- Emotional disturbances
How Long Does Krokodil Stay In The System?
Desomorphine quickly starts showing its effects and wanes quickly. The half-life of desomorphine is about 2 hours, and its effects disappear quickly, which is why addicts tend to re-dose and aggravate the negative consequences of desomorphine use.
Treating Krokodil Addiction
Treating substance addiction encompasses both psychological (mental) healthcare and physical healthcare.
Due to severe physical damage caused by desomorphine addiction, most addicts should first be treated in controlled hospital conditions.
For instance, treating various life-threatening infections and health complications like gangrene or sepsis are by far, the primary goals of treating desomorphine addiction.
After solving these primary physical health problems, an individual can be treated in the rehabilitation facility for addicted ones, where more emphasis is put on the psychological causes of substance abuse problems.
- Alessandra Haskin, Noori Kim, Crystal Aguh. A new drug with a nasty bite: A case of krokodil-induced skin necrosis in an intravenous drug user. JAAD Case Rep. 2016 Mar; 2(2): 174–176. https://www.ncbi.nlm.nih.gov/pmc/articles/PMC4864092/
- Andrey Zheluk, Casey Quinn, Peter Meylakhs.

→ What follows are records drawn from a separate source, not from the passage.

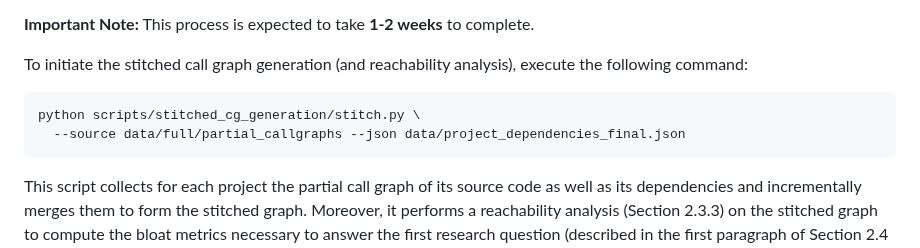
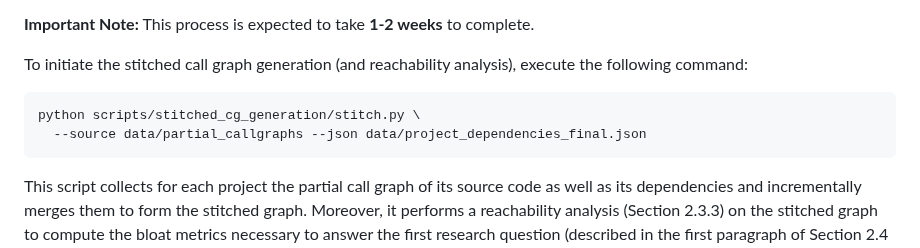
Before and after one commit to gdrosos/bloat-study-artifact, a Markdown page: README.md, the part around the change. Drawn GitHub-style.

Commit message:
Fix small typo

````diff
--- a/README.md
+++ b/README.md
@@ -858,7 +858,7 @@ To initiate the stitched call graph generation (and reachability analysis), exec
 
 ```bash
 python scripts/stitched_cg_generation/stitch.py \
-  --source data/full/partial_callgraphs --json data/project_dependencies_final.json
+  --source data/partial_callgraphs --json data/project_dependencies_final.json
 ```
 
 This script collects for each project the partial call graph of its source code as well as its dependencies and incrementally merges them to form the stitched graph.
````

Internet Search and Krokodil in the Russian Federation: An Infoveillance Study. J Med Internet Res. 2014 Sep; 16(9): e212. https://www.ncbi.nlm.nih.gov/pmc/articles/PMC4180331/
- “Krokodil”. National Institute on Drug Abuse. Archives. https://archives.drugabuse.gov/emerging-trends/krokodil